TASK TO COMPLETE: When you return the data, keep every line exactly as it is and leave out the pictures.

━━━━━ DATA FOR ANALYSIS ━━━━━

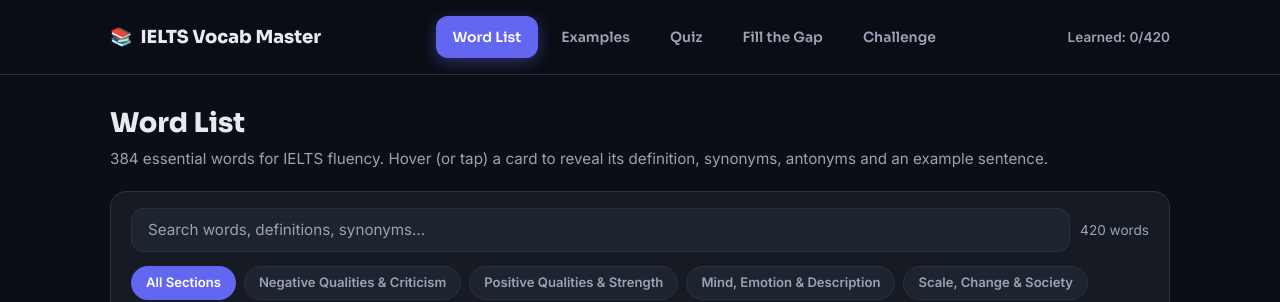
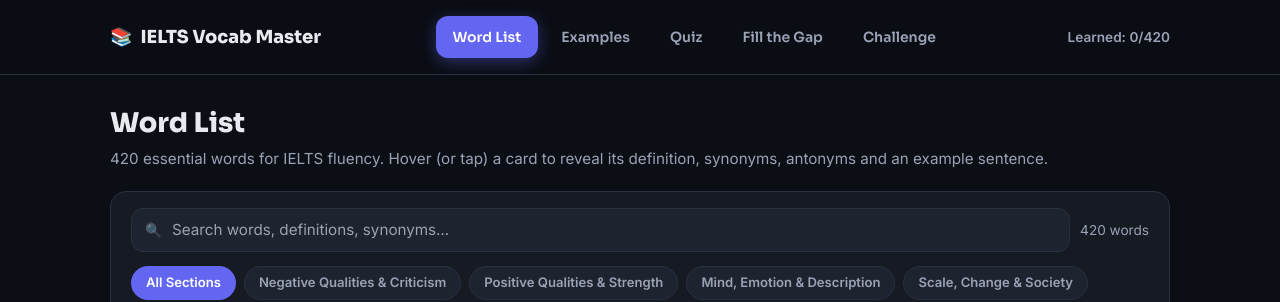
Before and after one commit to ProTeaGaming/English-Learning-Website, a React (Vite) app in the folder ielts-vocab-master/vocab-app/: page / in a window 1280 px wide. Shown: the top 302 px of the page. Built offline with nearby package versions, Linux system fonts and the light colour scheme.

Commit message:
Update word count to 420 and fix Examples page search bar styling
The Examples page search input (#exSearchInput) had no CSS rules and
fell back to the unstyled native browser search box. Both apps now
share styled search inputs with a search icon and no native decorations.

```diff
--- a/ielts-vocab-master/vocab-app/index.html
+++ b/ielts-vocab-master/vocab-app/index.html
@@ -4,7 +4,7 @@
     <meta charset="UTF-8" />
     <link rel="icon" type="image/svg+xml" href="/favicon.svg" />
     <meta name="viewport" content="width=device-width, initial-scale=1.0" />
-    <title>IELTS Vocab Master — 384 Words for Fluency</title>
+    <title>IELTS Vocab Master — 420 Words for Fluency</title>
     <link rel="preconnect" href="https://fonts.googleapis.com">
     <link rel="preconnect" href="https://fonts.gstatic.com" crossorigin>
     <link href="https://fonts.googleapis.com/css2?family=Sora:wght@400;600;700;800&family=Inter:wght@400;500;600;700&display=swap" rel="stylesheet">
--- a/ielts-vocab-master/vocab-app/src/components/Filters.jsx
+++ b/ielts-vocab-master/vocab-app/src/components/Filters.jsx
@@ -11,13 +11,16 @@ export default function Filters({ filters, setFilters, resultLabel, searchPlaceh
   return (
     <div className="flex flex-col gap-3.5 mb-6 bg-surface border border-line rounded-2xl px-5 py-4">
       <div className="flex gap-2.5 flex-wrap items-center">
+        <div className="relative flex-1 min-w-[200px]">
+          <span className="pointer-events-none absolute left-3.5 top-1/2 -translate-y-1/2 text-[.85rem] opacity-50">🔍</span>
           <input
             type="search"
             value={filters.search}
             onChange={(e) => update({ search: e.target.value })}
             placeholder={searchPlaceholder}
-          className="flex-1 min-w-[200px] bg-surface2 border border-line text-ink px-4 py-2.5 rounded-xl text-[.95rem] focus:outline-none focus:border-accent"
+            className="w-full appearance-none bg-surface2 border border-line text-ink pl-10 pr-4 py-2.5 rounded-xl text-[.95rem] focus:outline-none focus:border-accent [&::-webkit-search-decoration]:appearance-none [&::-webkit-search-cancel-button]:appearance-none"
           />
+        </div>
         <span className="text-[.85rem] text-muted whitespace-nowrap">{resultLabel}</span>
       </div>
 
--- a/ielts-vocab-master/vocab-app/src/components/WordList.jsx
+++ b/ielts-vocab-master/vocab-app/src/components/WordList.jsx
@@ -29,7 +29,7 @@ export default function WordList({ learned, toggleLearned }) {
       <div className="mb-5">
         <h1 className="text-[1.7rem] font-extrabold mb-1">Word List</h1>
         <p className="text-muted text-[.95rem]">
-          384 essential words for IELTS fluency. Hover (or tap) a card to reveal its definition, synonyms, antonyms and an example sentence.
+          420 essential words for IELTS fluency. Hover (or tap) a card to reveal its definition, synonyms, antonyms and an example sentence.
         </p>
       </div>
 
```
Also changed, not shown: 1 other file (tests, documents, lock files or other folders). Lines whose indentation alone changed are shown as unchanged.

━━━━━

EXERCISE RESULT:
Before and after one commit to ProTeaGaming/English-Learning-Website, a React (Vite) app in the folder ielts-vocab-master/vocab-app/: page / in a window 1280 px wide. Shown: the top 302 px of the page. Built offline with nearby package versions, Linux system fonts and the light colour scheme.

Commit message:
Update word count to 420 and fix Examples page search bar styling
The Examples page search input (#exSearchInput) had no CSS rules and
fell back to the unstyled native browser search box. Both apps now
share styled search inputs with a search icon and no native decorations.

```diff
--- a/ielts-vocab-master/vocab-app/index.html
+++ b/ielts-vocab-master/vocab-app/index.html
@@ -4,7 +4,7 @@
     <meta charset="UTF-8" />
     <link rel="icon" type="image/svg+xml" href="/favicon.svg" />
     <meta name="viewport" content="width=device-width, initial-scale=1.0" />
-    <title>IELTS Vocab Master — 384 Words for Fluency</title>
+    <title>IELTS Vocab Master — 420 Words for Fluency</title>
     <link rel="preconnect" href="https://fonts.googleapis.com">
     <link rel="preconnect" href="https://fonts.gstatic.com" crossorigin>
     <link href="https://fonts.googleapis.com/css2?family=Sora:wght@400;600;700;800&family=Inter:wght@400;500;600;700&display=swap" rel="stylesheet">
--- a/ielts-vocab-master/vocab-app/src/components/Filters.jsx
+++ b/ielts-vocab-master/vocab-app/src/components/Filters.jsx
@@ -11,13 +11,16 @@ export default function Filters({ filters, setFilters, resultLabel, searchPlaceh
   return (
     <div className="flex flex-col gap-3.5 mb-6 bg-surface border border-line rounded-2xl px-5 py-4">
       <div className="flex gap-2.5 flex-wrap items-center">
+        <div className="relative flex-1 min-w-[200px]">
+          <span className="pointer-events-none absolute left-3.5 top-1/2 -translate-y-1/2 text-[.85rem] opacity-50">🔍</span>
           <input
             type="search"
             value={filters.search}
             onChange={(e) => update({ search: e.target.value })}
             placeholder={searchPlaceholder}
-          className="flex-1 min-w-[200px] bg-surface2 border border-line text-ink px-4 py-2.5 rounded-xl text-[.95rem] focus:outline-none focus:border-accent"
+            className="w-full appearance-none bg-surface2 border border-line text-ink pl-10 pr-4 py-2.5 rounded-xl text-[.95rem] focus:outline-none focus:border-accent [&::-webkit-search-decoration]:appearance-none [&::-webkit-search-cancel-button]:appearance-none"
           />
+        </div>
         <span className="text-[.85rem] text-muted whitespace-nowrap">{resultLabel}</span>
       </div>
 
--- a/ielts-vocab-master/vocab-app/src/components/WordList.jsx
+++ b/ielts-vocab-master/vocab-app/src/components/WordList.jsx
@@ -29,7 +29,7 @@ export default function WordList({ learned, toggleLearned }) {
       <div className="mb-5">
         <h1 className="text-[1.7rem] font-extrabold mb-1">Word List</h1>
         <p className="text-muted text-[.95rem]">
-          384 essential words for IELTS fluency. Hover (or tap) a card to reveal its definition, synonyms, antonyms and an example sentence.
+          420 essential words for IELTS fluency. Hover (or tap) a card to reveal its definition, synonyms, antonyms and an example sentence.
         </p>
       </div>
 
```
Also changed, not shown: 1 other file (tests, documents, lock files or other folders). Lines whose indentation alone changed are shown as unchanged.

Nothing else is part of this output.